▶ DIRECTIONS: Find the string "docs" in the records. Copy every line it appears in.

▶ DATA TO USE:

+ + +

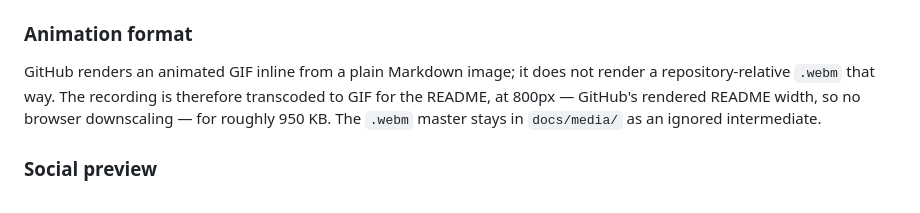
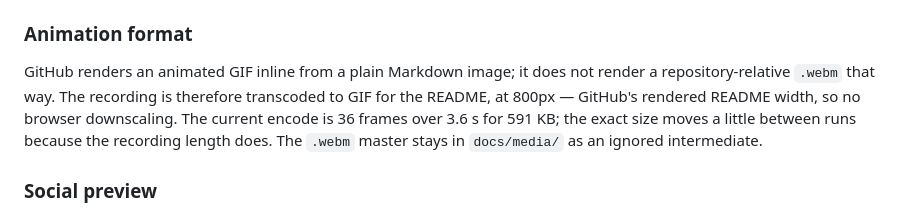
Before and after one commit to warsclon/openspec-viewer, a Markdown page: docs/public-launch.md, the part around the change. GitHub-like rendering.

Commit message:
docs: correct the recorded GIF size
Co-Authored-By: Claude Opus 5 <noreply@anthropic.com>

```diff
--- a/docs/public-launch.md
+++ b/docs/public-launch.md
@@ -119,8 +119,9 @@ Sensitive-data protection is split across the two places a leak can happen:
 GitHub renders an animated GIF inline from a plain Markdown image; it does not
 render a repository-relative `.webm` that way. The recording is therefore
 transcoded to GIF for the README, at 800px — GitHub's rendered README width, so
-no browser downscaling — for roughly 950 KB. The `.webm` master stays in
-`docs/media/` as an ignored intermediate.
+no browser downscaling. The current encode is 36 frames over 3.6 s for 591 KB;
+the exact size moves a little between runs because the recording length does.
+The `.webm` master stays in `docs/media/` as an ignored intermediate.
 
 ### Social preview
 
```
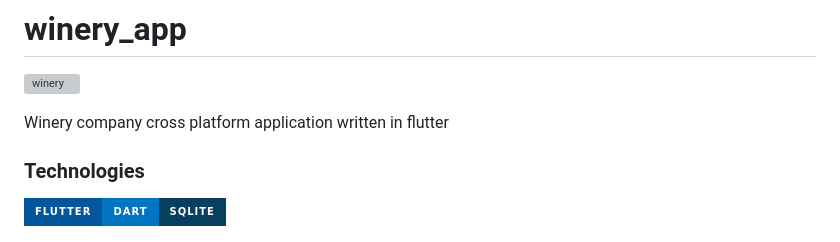
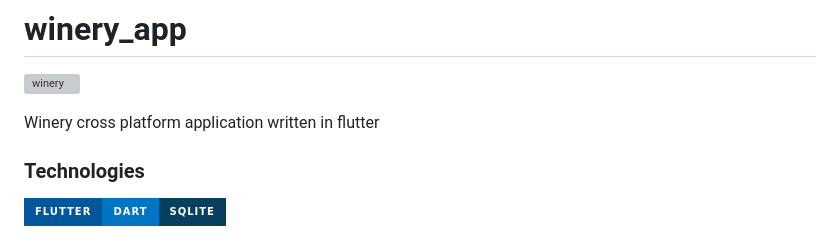
Before and after one commit to ContagiousMisfit/Winery, a Markdown page: README.md, the part around the change. GitHub-like rendering; badges without logos; grey boxes are pictures that could not be loaded.

```diff
--- a/README.md
+++ b/README.md
@@ -2,7 +2,7 @@
 
 ![winery](https://github.com/user-attachments/assets/de760c99-7fe7-49f1-8b34-5f85eca9480c)
 
-Winery company cross platform application written in flutter
+Winery cross platform application written in flutter
 <h3>Technologies</h3>
 
 ![Flutter](https://img.shields.io/badge/Flutter-%2302569B.svg?style=for-the-badge&logo=Flutter&logoColor=white)![Dart](https://img.shields.io/badge/dart-%230175C2.svg?style=for-the-badge&logo=dart&logoColor=white)![SQLite](https://img.shields.io/badge/sqlite-%2307405e.svg?style=for-the-badge&logo=sqlite&logoColor=white)
```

+ + +

▶ OUTPUT FOR THIS TASK:
Before and after one commit to warsclon/openspec-viewer, a Markdown page: docs/public-launch.md, the part around the change. GitHub-like rendering.
docs: correct the recorded GIF size
--- a/docs/public-launch.md
+++ b/docs/public-launch.md
-`docs/media/` as an ignored intermediate.
+The `.webm` master stays in `docs/media/` as an ignored intermediate.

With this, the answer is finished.